Blue Pencil no. 18—Arial addendum

Nick Sherman suggests that those interested in the Arial story look under the Wikipedia hood to see who has contributed to its account of the typeface. “This can be found by comparing previous edits of the article, under the ‘View history’ tab. For example, you can see that Thomas Phinney has edited the Arial article several times. You can also find some interesting tidbits under the ‘Discussion’ tab.

He also reminds me that John Downer tackled the subject of copied/pirated/cloned typefaces in “Call It What It Is”, an essay published in Emigre magazine in 2003, which is now available online. “On the one hand, a type designer who makes a serious effort to acknowledge certain sources of inspiration opens himself or herself to criticism concerning the ethics of appropriating the work of another,” Downer writes. “On the other hand, a type designer who fails to cite sources, or, worse, makes a conscious effort to avoid acknowledging sources, leaves himself or herself open to charges of impropriety.” This second situation seems to me to describe the skepticism many have expressed about Monotype’s version of Arial’s history.

More directly relevant to the issue of defining what constitutes a copied/pirated/cloned typeface are Downer’s eight categories:

Closely based on historical models (metal type, hand-cut punches, etc.) for commercial or noncommercial purposes, with the right amount of historic preservation and sensitivity to the virtues of the original being kept in focus—all with a solid grounding in type scholarship behind the effort, too.

Closely based on characters from various fonts all cut by one person, or cut by various hands, all working in one particular style or genre-like a medley or an overview done more for the sake of providing a “sampling” than for the sake of totally replicating any one single cut of type.

Closely based on commercial successes (of any medium) to belatedly muscle in on part of an unsaturated market, often by being little more than a cheap imitation of what has already been deemed by experts as a legitimate revival. “Me Too” fonts, or “Copy Cat” fonts, as they are called, tend to focus on opportunism rather than on originality. These don’t rate as revivals because they don’t revive.

Loosely based on artistic successes (of any medium) as a kind of laboratory exercise, often without much concern for their immediate or eventual commercial viability.

Loosely based on historical styles and/or specific models, usually with admiration and respect for the obvious merits of the antecedents—but with more artistic freedom to deviate from the originals and to add personal touches; taking liberties normally not taken with straight revivals.

Loosely based on commercial successes (of any medium) as a means of further exploring, or further exploiting, an established genre; milking the Cash Cow one more time.

Loosely based on artistic or commercial successes (of any medium) for only rarely more than minor advancements in a tried, popular, accepted style; akin to previous category.

Loosely based on prominent features of the model, often with humor or satire as the primary objective, but quite often also with humor or satire as an unexpected effect.
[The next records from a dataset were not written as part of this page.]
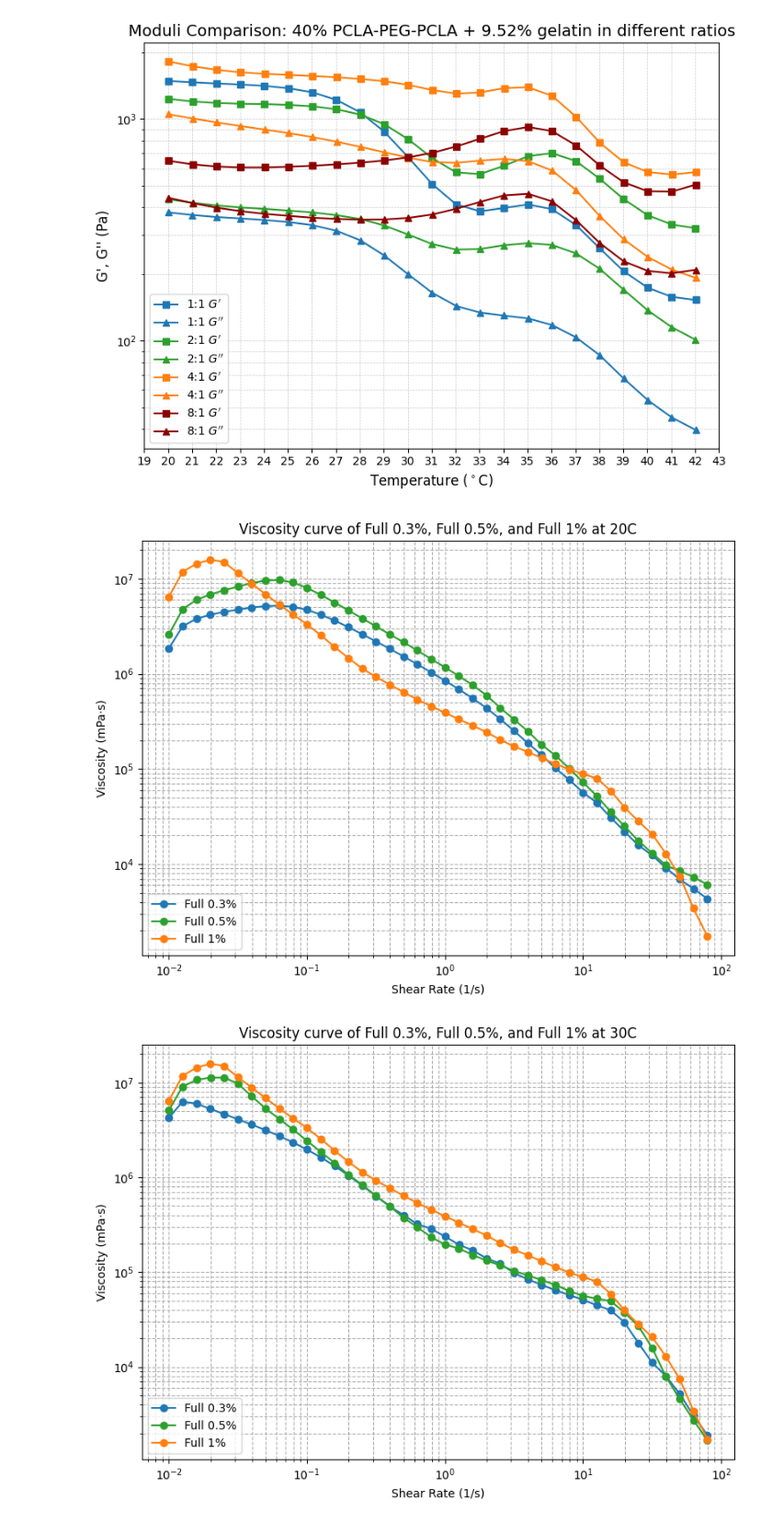
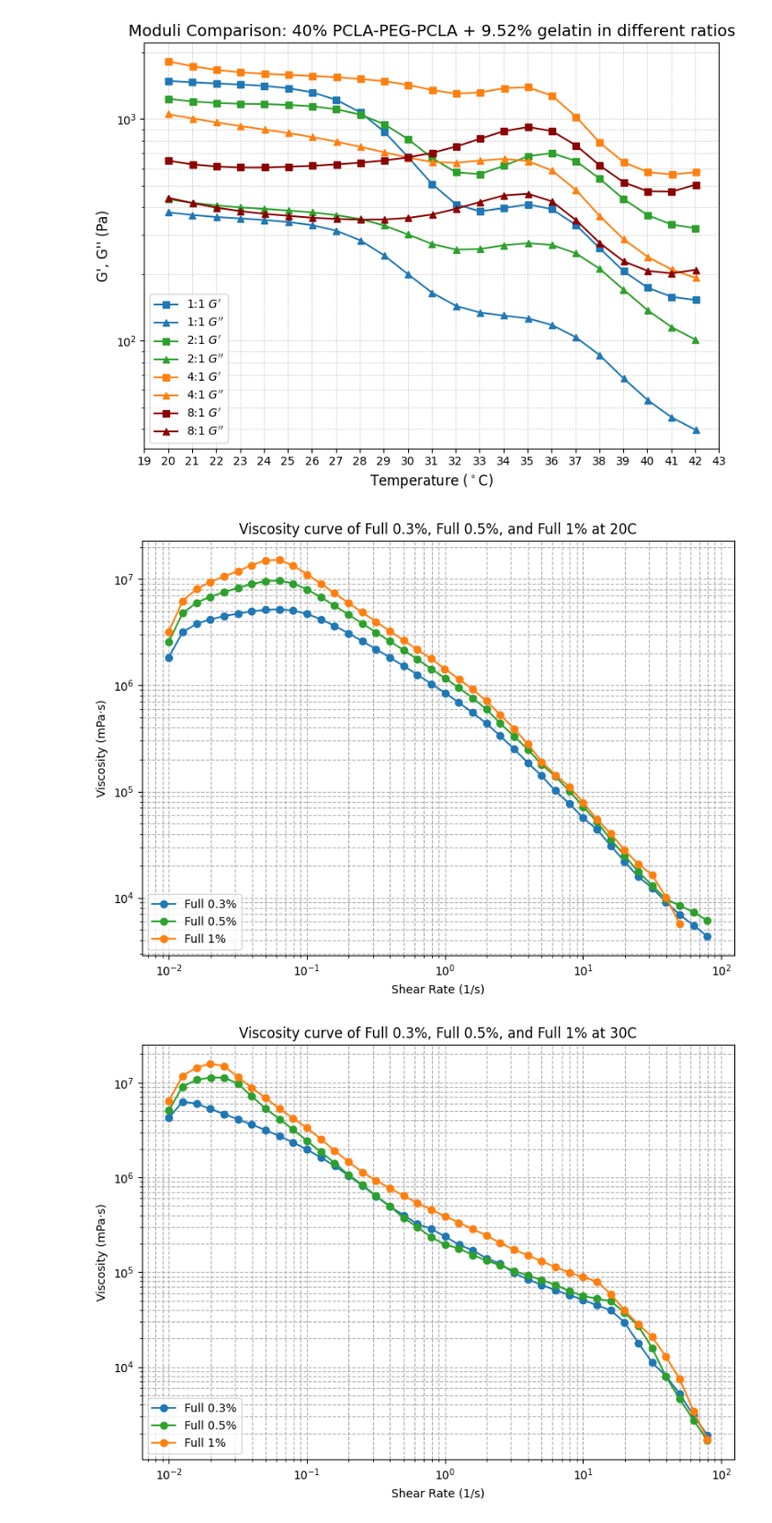
Before and after one commit to KingaKruczek/bachelor-project-code-kk, a Jupyter notebook: Bachelor_Project_Graphs.ipynb, the cells around one changed output. Shown at 92% size. Saved outputs shown, nothing was run; the diff lists cells and outputs as text; code cells hidden in the pictures.

```diff
--- a/Bachelor_Project_Graphs.ipynb
+++ b/Bachelor_Project_Graphs.ipynb
@@ -1232,9 +1315,9 @@ def clean_and_extract(raw, label):
 
 
 datasets = [
-    clean_and_extract(raw_data1, "Full 0.3%"),
-    clean_and_extract(raw_data2, "Full 0.5%"),
-    clean_and_extract(raw_data3, "Full 1%"),
+    clean_and_extract(raw_data1, "0.5% CNCs"),
+    clean_and_extract(raw_data2, "1% CNCs"),
+    clean_and_extract(raw_data3, "2% CNCs"),
     # Add more like: clean_and_extract(raw_data3, "Sample C")
 ]
 
@@ -1794,47 +1877,44 @@ raw_data2 = """Point No.	Shear Strain	Shear Stress	Storage Modulus	Loss Modulus
 raw_data3 = """Point No.	Shear Strain	Shear Stress	Storage Modulus	Loss Modulus	Loss Factor	Temperature	Torque	Status	Time	Viscosity
 
 	[1]	[Pa]	[Pa]	[Pa]	[1]	[°C]	[µN·m]		[s]	[mPa·s]
-1	0.0249	63.946				29.98	18.564	Dy_auto	5.001	6.41E+06
-2	0.0813	148.25				29.98	43.038	Dy_auto	10	1.18E+07
-3	0.152	228.31				29.98	66.281	Dy_auto	15	1.44E+07
-4	0.242	315.75				29.98	91.665	Dy_auto	20	1.58E+07
-5	0.355	376.33				29.98	109.25	Dy_auto	25.01	1.50E+07
-6	0.496	360.59				29.98	104.68	Dy_auto	30.01	1.14E+07
-7	0.675	352.61				29.98	102.37	Dy_auto	35.01	8.86E+06
-8	0.9	344.37				29.98	99.971	Dy_auto	40.01	6.87E+06
-9	1.18	335.75				29.98	97.47	Dy_auto	45.03	5.32E+06
-10	1.54	333.38				29.98	96.782	Dy_auto	50.04	4.20E+06
-11	1.99	332.22				29.98	96.444	Dy_auto	55.06	3.32E+06
-12	2.56	320.04				29.98	92.909	Dy_auto	60.09	2.54E+06
-13	3.27	304.42				29.98	88.374	Dy_auto	65.11	1.92E+06
-14	4.17	291.65				29.98	84.667	Dy_auto	70.13	1.46E+06
-15	5.3	286.04				29.98	83.038	Dy_auto	75.15	1.14E+06
-16	6.73	293.01				29.98	85.062	Dy_auto	80.17	9.27E+05
-17	8.52	306.61				29.98	89.011	Dy_auto	85.19	7.70E+05
-18	10.8	321.08				29.98	93.211	Dy_auto	90.22	6.41E+05
-19	13.6	338.23				29.98	98.188	Dy_auto	95.24	5.36E+05
-20	17.2	362.52				29.98	105.24	Dy_auto	100.3	4.56E+05
-21	21.7	390.01				29.98	113.22	Dy_auto	105.3	3.90E+05
-22	27.4	419.18				29.98	121.69	Dy_auto	110.3	3.33E+05
-23	34.5	452.81				29.98	131.45	Dy_auto	115.4	2.86E+05
-24	43.5	486.55				29.98	141.25	Dy_auto	120.4	2.44E+05
-25	54.9	509.88				29.98	148.02	Dy_auto	125.4	2.03E+05
-26	69.2	544.86				29.98	158.17	Dy_auto	130.5	1.72E+05
-27	87.1	601.94				29.98	174.74	Dy_auto	135.5	1.51E+05
-28	110	652.41				29.98	189.4	Dy_auto	140.5	1.30E+05
-29	138	714.49				29.98	207.42	Dy_auto	145.6	1.13E+05
-30	174	788.47				29.98	228.9	Dy_auto	150.6	99235
-31	219	885.3				29.98	257.01	Dy_auto	155.6	88504
-32	276	1005.2				29.98	291.81	Dy_auto	160.7	79820
-33	348	935.41				29.98	271.55	Dy_auto	165.7	58996
-34	438	789.27				29.98	229.13	Dy_auto	170.8	39540
-35	552	707.24				29.98	205.31	Dy_auto	175.8	28143
-36	695	655.89				29.98	190.41	Dy_auto	180.9	20730
-37	876	510.49				29.98	148.2	Dy_auto	185.9	12815
-38	1.10E+03	373.36				29.98	108.39	Dy_auto	191	7444.9
-39	1.39E+03	215.96				29.98	62.695	Dy_auto	196	3420.4
-40	1.75E+03	137.64				29.98	39.957	Dy_auto	201.1	1731.4
-41	2.21E+03	128.55				29.98	37.318	Dy_auto	206.2	1284.5
+1	0.0248	31.91				20.06	9.2635	Dy_auto	5.001	3.20E+06
+2	0.0812	78.536				20.06	22.799	Dy_auto	10	6.24E+06
+3	0.152	127.56				20.06	37.03	Dy_auto	15	8.05E+06
+4	0.242	187.25				20.06	54.358	Dy_auto	20	9.39E+06
+5	0.354	265.89				20.06	77.189	Dy_auto	25.01	1.06E+07
+6	0.496	376.37				20.06	109.26	Dy_auto	30.01	1.19E+07
+7	0.675	536.12				20.06	155.64	Dy_auto	35.01	1.35E+07
+8	0.9	751.79				20.06	218.25	Dy_auto	40.03	1.50E+07
+9	1.18	957.54				20.06	277.98	Dy_auto	45.05	1.52E+07
+10	1.54	1063.9				20.07	308.86	Dy_auto	50.06	1.34E+07
+11	1.99	1113.4				20.07	323.23	Dy_auto	55.09	1.11E+07
+12	2.56	1142.7				20.07	331.72	Dy_auto	60.11	9.08E+06
+13	3.27	1165.8				20.07	338.43	Dy_auto	65.12	7.36E+06
+14	4.17	1191.7				20.07	345.97	Dy_auto	70.15	5.97E+06
+15	5.3	1221.8				20.07	354.69	Dy_auto	75.16	4.86E+06
+16	6.73	1255.4				20.07	364.46	Dy_auto	80.18	3.97E+06
+17	8.52	1291.3				20.08	374.87	Dy_auto	85.2	3.24E+06
+18	10.8	1328.6				20.08	385.71	Dy_auto	90.23	2.65E+06
+19	13.6	1367.1				20.08	396.88	Dy_auto	95.25	2.17E+06
+20	17.2	1410.9				20.08	409.58	Dy_auto	100.3	1.78E+06
+21	21.7	1425.1				20.08	413.7	Dy_auto	105.3	1.43E+06
+22	27.4	1441.1				20.08	418.35	Dy_auto	110.3	1.14E+06
+23	34.5	1454.7				20.09	422.3	Dy_auto	115.3	9.18E+05
+24	43.5	1417.6				20.09	411.54	Dy_auto	120.4	7.11E+05
+25	54.8	1323.9				20.09	384.33	Dy_auto	125.4	5.27E+05
+26	69.1	1236.1				20.09	358.84	Dy_auto	130.4	3.91E+05
+27	87	1113.5				20.09	323.25	Dy_auto	135.4	2.80E+05
+28	110	957.76				20.1	278.04	Dy_auto	140.5	1.91E+05
+29	138	904.55				20.1	262.59	Dy_auto	145.5	1.43E+05
+30	174	881.41				20.1	255.88	Dy_auto	150.5	1.11E+05
+31	219	789.92				20.1	229.32	Dy_auto	155.6	78966
+32	276	691.59				20.1	200.77	Dy_auto	160.6	54915
+33	348	635.48				20.1	184.48	Dy_auto	165.7	40079
+34	438	562.5				20.11	163.3	Dy_auto	170.7	28178
+35	552	519.73				20.11	150.88	Dy_auto	175.8	20680
+36	696	519.77				20.11	150.89	Dy_auto	180.8	16428
+37	876	403.56				20.11	117.15	Dy_auto	185.9	10130
+38	1.10E+03	283.59				20.12	82.327	Dy_auto	190.9	5654.8
 """
 
 
@@ -1851,34 +1931,34 @@ def clean_and_extract_viscosity_vs_shear_rate(raw, label):
 
     # Filter shear rate <= 100
     df = df[df['Shear Rate'] <= 100]
 
     return df['Shear Rate'], df['Viscosity'], label
 
 
 datasets = [
     clean_and_extract_viscosity_vs_shear_rate(raw_data1, "Full 0.3%"),
     clean_and_extract_viscosity_vs_shear_rate(raw_data2, "Full 0.5%"),
     clean_and_extract_viscosity_vs_shear_rate(raw_data3, "Full 1%"),
 ]
 
 colors = ['#1f77b4', '#2ca02c', '#ff7f0e']
 
 plt.figure(figsize=(8, 6))
 for i, (shear_rate, viscosity, label) in enumerate(datasets):
     color = colors[i % len(colors)]
     plt.plot(shear_rate, viscosity, marker='o', linestyle='-', color=color, label=label)
 
 plt.xscale('log')
 plt.yscale('log')
 plt.xlabel('Shear Rate (1/s)')
 plt.ylabel('Viscosity (mPa·s)')
 plt.title('Viscosity curve of Full 0.3%, Full 0.5%, and Full 1% at 20C')
 plt.legend(loc='lower left')
 plt.grid(True, which="both", ls="--")
 plt.tight_layout()
 plt.show()
 # %% [output]
-[figure, old version]
+[figure, new version]
 # %%
 import matplotlib.pyplot as plt
 import numpy as np
```
Also changed, not shown: parts of 4 cells of this notebook.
Downer does not use the term pirated but counterfeit is surely the same. The problem with his definition is that it is not precise. It relies on experts to know one when they see one. It also sees clones as the same as pirated fonts. But I think there is a difference: pirated fonts are metal or film copies while clones are digital ones. Clone suggests a more accurate, if not identical, copy of a typeface. A clone is not only a typeface that looks like another one but has nearly the same data. By this definition Arial is not a clone of Helvetica, even though it has muscled in on Helvetica’s commercial success.